'''

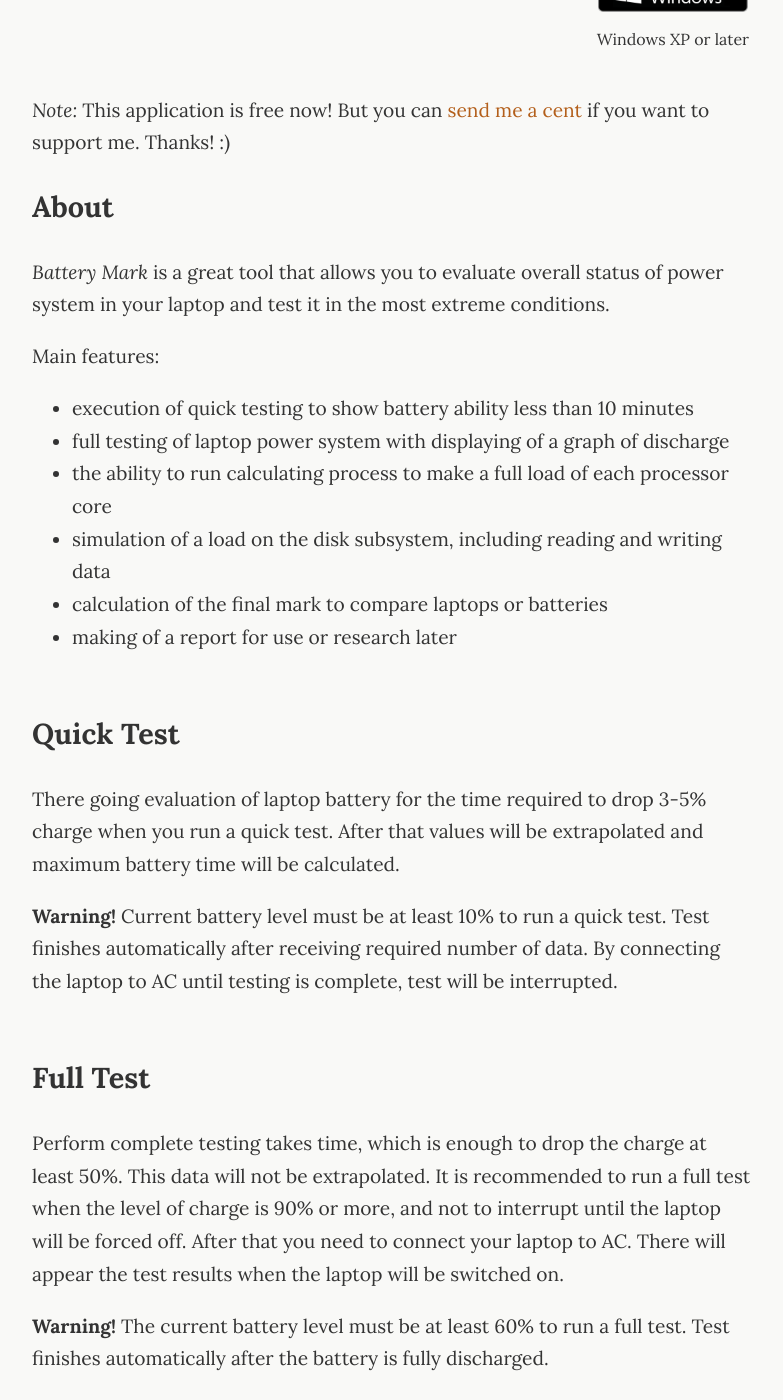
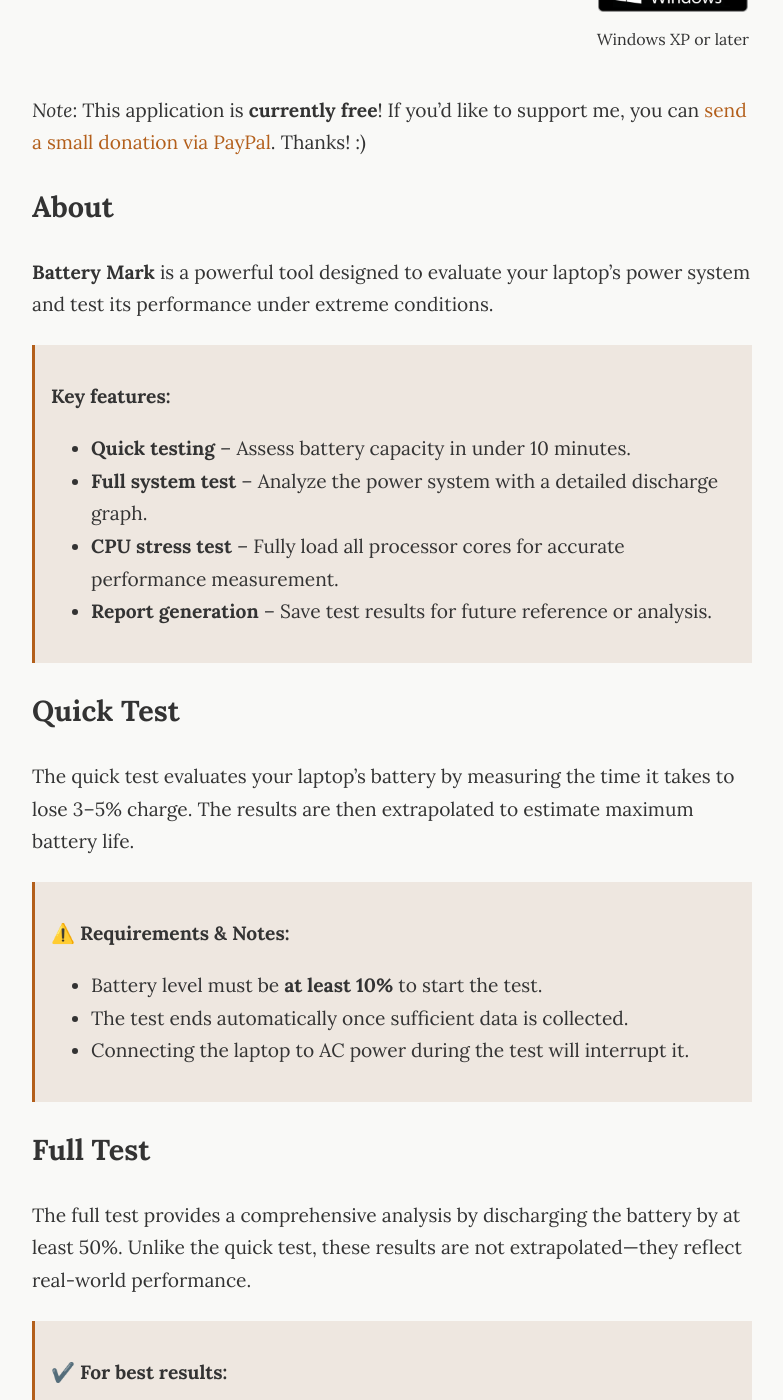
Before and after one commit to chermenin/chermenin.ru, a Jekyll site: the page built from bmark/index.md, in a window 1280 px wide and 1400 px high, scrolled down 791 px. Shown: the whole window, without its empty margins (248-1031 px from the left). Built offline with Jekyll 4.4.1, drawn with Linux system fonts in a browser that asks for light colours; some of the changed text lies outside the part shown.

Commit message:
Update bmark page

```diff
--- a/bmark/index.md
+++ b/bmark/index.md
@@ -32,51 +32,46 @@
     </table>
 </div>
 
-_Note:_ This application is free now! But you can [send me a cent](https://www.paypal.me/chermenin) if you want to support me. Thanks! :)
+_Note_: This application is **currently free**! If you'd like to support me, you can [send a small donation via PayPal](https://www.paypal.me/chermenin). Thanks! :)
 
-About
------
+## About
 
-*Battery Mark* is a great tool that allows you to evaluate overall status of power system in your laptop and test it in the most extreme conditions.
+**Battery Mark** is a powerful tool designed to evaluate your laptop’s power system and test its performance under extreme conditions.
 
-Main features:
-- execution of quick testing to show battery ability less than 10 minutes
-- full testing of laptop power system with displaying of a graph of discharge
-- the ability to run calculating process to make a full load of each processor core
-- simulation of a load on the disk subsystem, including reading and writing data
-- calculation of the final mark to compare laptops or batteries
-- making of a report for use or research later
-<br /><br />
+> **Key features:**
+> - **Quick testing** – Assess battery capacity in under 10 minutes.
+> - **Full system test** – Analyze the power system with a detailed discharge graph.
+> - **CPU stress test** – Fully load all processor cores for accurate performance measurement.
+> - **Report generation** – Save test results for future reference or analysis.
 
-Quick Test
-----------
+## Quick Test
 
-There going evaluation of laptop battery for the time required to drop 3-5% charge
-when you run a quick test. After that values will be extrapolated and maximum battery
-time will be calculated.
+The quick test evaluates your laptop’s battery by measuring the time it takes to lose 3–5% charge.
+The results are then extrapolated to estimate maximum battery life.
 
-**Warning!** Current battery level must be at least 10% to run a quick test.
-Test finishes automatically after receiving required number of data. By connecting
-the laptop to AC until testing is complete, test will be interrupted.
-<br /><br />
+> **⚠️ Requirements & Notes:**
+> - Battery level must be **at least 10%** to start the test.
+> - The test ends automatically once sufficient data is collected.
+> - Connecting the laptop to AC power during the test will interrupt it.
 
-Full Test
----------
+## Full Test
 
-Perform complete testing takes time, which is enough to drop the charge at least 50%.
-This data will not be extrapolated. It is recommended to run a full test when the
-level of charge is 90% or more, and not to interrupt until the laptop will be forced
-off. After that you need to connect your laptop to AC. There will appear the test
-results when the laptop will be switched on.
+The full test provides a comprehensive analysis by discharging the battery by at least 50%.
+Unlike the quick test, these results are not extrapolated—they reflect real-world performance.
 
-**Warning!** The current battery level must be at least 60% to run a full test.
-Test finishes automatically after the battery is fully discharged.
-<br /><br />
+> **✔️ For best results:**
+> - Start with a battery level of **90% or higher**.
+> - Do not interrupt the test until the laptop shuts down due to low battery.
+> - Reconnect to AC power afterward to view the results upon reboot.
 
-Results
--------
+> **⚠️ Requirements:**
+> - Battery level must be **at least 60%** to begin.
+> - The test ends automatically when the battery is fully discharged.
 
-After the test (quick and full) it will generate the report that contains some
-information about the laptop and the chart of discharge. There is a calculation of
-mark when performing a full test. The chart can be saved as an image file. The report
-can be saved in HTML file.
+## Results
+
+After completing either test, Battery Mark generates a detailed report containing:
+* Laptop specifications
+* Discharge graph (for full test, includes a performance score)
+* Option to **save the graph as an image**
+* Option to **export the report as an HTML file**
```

'''
'''

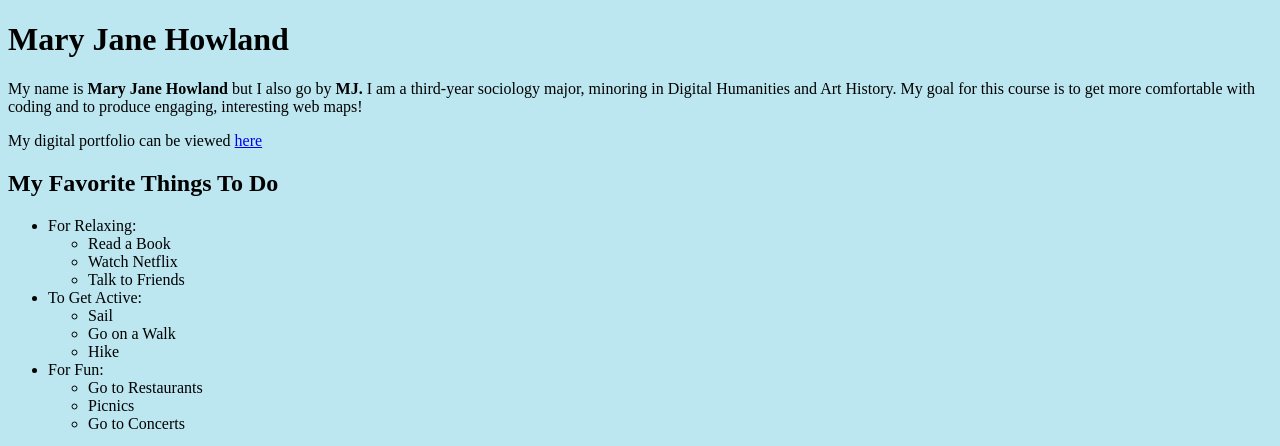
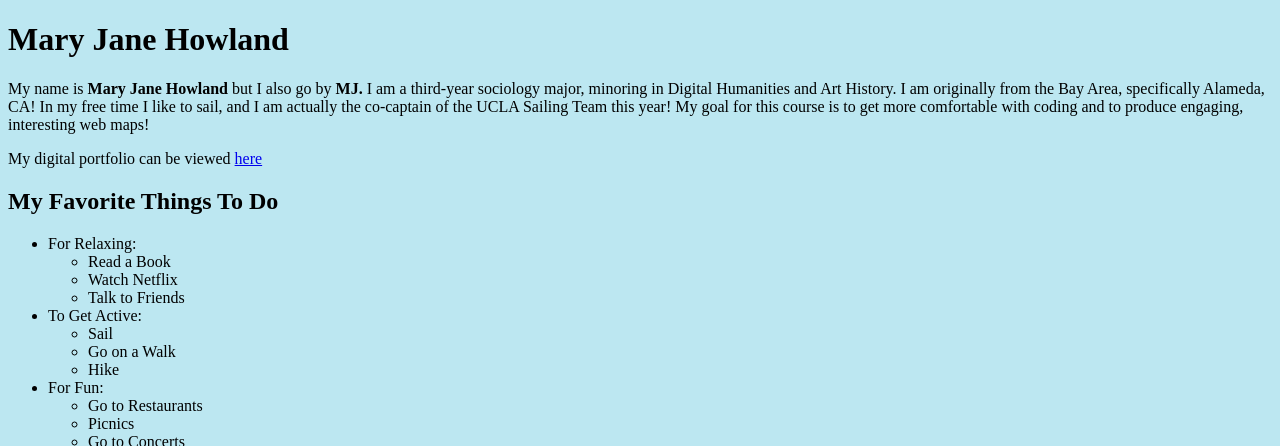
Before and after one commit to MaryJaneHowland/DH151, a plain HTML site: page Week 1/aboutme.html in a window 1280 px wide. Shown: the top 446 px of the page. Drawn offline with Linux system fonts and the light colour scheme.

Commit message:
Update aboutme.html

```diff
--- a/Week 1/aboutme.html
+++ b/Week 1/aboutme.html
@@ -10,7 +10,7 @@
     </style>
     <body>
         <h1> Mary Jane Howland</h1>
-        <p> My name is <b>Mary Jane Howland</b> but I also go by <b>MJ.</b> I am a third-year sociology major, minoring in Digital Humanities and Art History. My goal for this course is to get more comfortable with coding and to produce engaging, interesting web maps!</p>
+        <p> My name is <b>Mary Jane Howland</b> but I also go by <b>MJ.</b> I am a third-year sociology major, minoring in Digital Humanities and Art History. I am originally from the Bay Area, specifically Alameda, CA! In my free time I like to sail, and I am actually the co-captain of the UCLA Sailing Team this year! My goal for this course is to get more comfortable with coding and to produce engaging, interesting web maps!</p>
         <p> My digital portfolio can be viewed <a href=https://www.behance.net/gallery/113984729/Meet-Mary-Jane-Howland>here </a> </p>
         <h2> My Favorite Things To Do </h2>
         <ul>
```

'''

• **Problem to work on**
For the records above, state how many lines contain "must", and nothing more.

• **Problem solution**
4